WHAT TO WORK ON | What lines of the data include the string "arbetslösheten"? Copy them all.

AVAILABLE DATA |
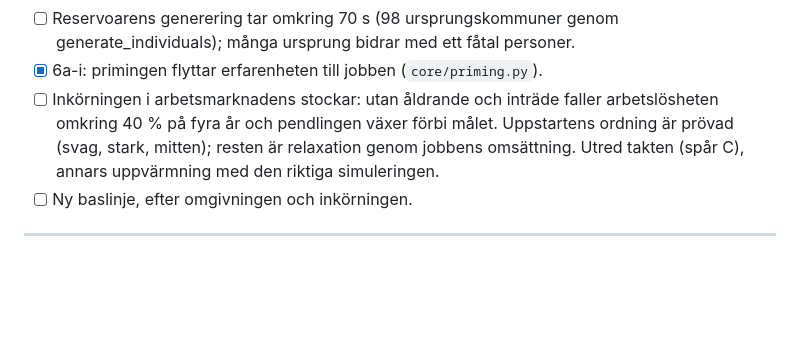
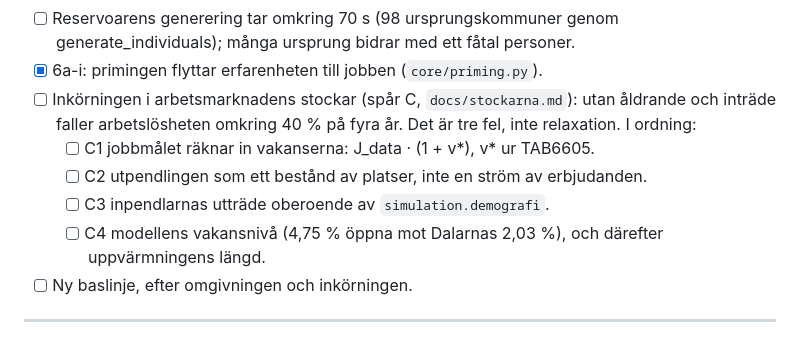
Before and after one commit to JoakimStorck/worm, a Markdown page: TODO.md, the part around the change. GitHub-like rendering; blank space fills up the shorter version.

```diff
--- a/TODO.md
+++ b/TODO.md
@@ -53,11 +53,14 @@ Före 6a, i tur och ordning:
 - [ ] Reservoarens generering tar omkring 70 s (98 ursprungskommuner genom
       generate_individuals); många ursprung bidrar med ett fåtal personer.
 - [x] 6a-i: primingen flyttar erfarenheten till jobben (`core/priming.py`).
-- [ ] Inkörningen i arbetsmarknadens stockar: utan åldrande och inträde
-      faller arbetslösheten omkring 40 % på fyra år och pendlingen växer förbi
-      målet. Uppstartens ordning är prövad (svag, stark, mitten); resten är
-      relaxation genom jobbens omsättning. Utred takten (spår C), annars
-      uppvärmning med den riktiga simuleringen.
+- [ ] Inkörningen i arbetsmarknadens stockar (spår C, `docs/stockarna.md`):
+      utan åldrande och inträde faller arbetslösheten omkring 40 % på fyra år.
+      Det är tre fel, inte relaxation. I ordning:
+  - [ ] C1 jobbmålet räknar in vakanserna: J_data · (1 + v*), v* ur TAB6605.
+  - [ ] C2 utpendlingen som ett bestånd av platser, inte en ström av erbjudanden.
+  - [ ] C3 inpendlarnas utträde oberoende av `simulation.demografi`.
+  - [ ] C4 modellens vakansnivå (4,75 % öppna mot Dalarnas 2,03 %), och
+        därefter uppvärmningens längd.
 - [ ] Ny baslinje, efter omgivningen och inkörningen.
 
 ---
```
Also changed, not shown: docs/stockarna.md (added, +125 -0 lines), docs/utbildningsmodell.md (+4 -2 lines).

TASK OUTPUT |
-      faller arbetslösheten omkring 40 % på fyra år och pendlingen växer förbi
+      utan åldrande och inträde faller arbetslösheten omkring 40 % på fyra år.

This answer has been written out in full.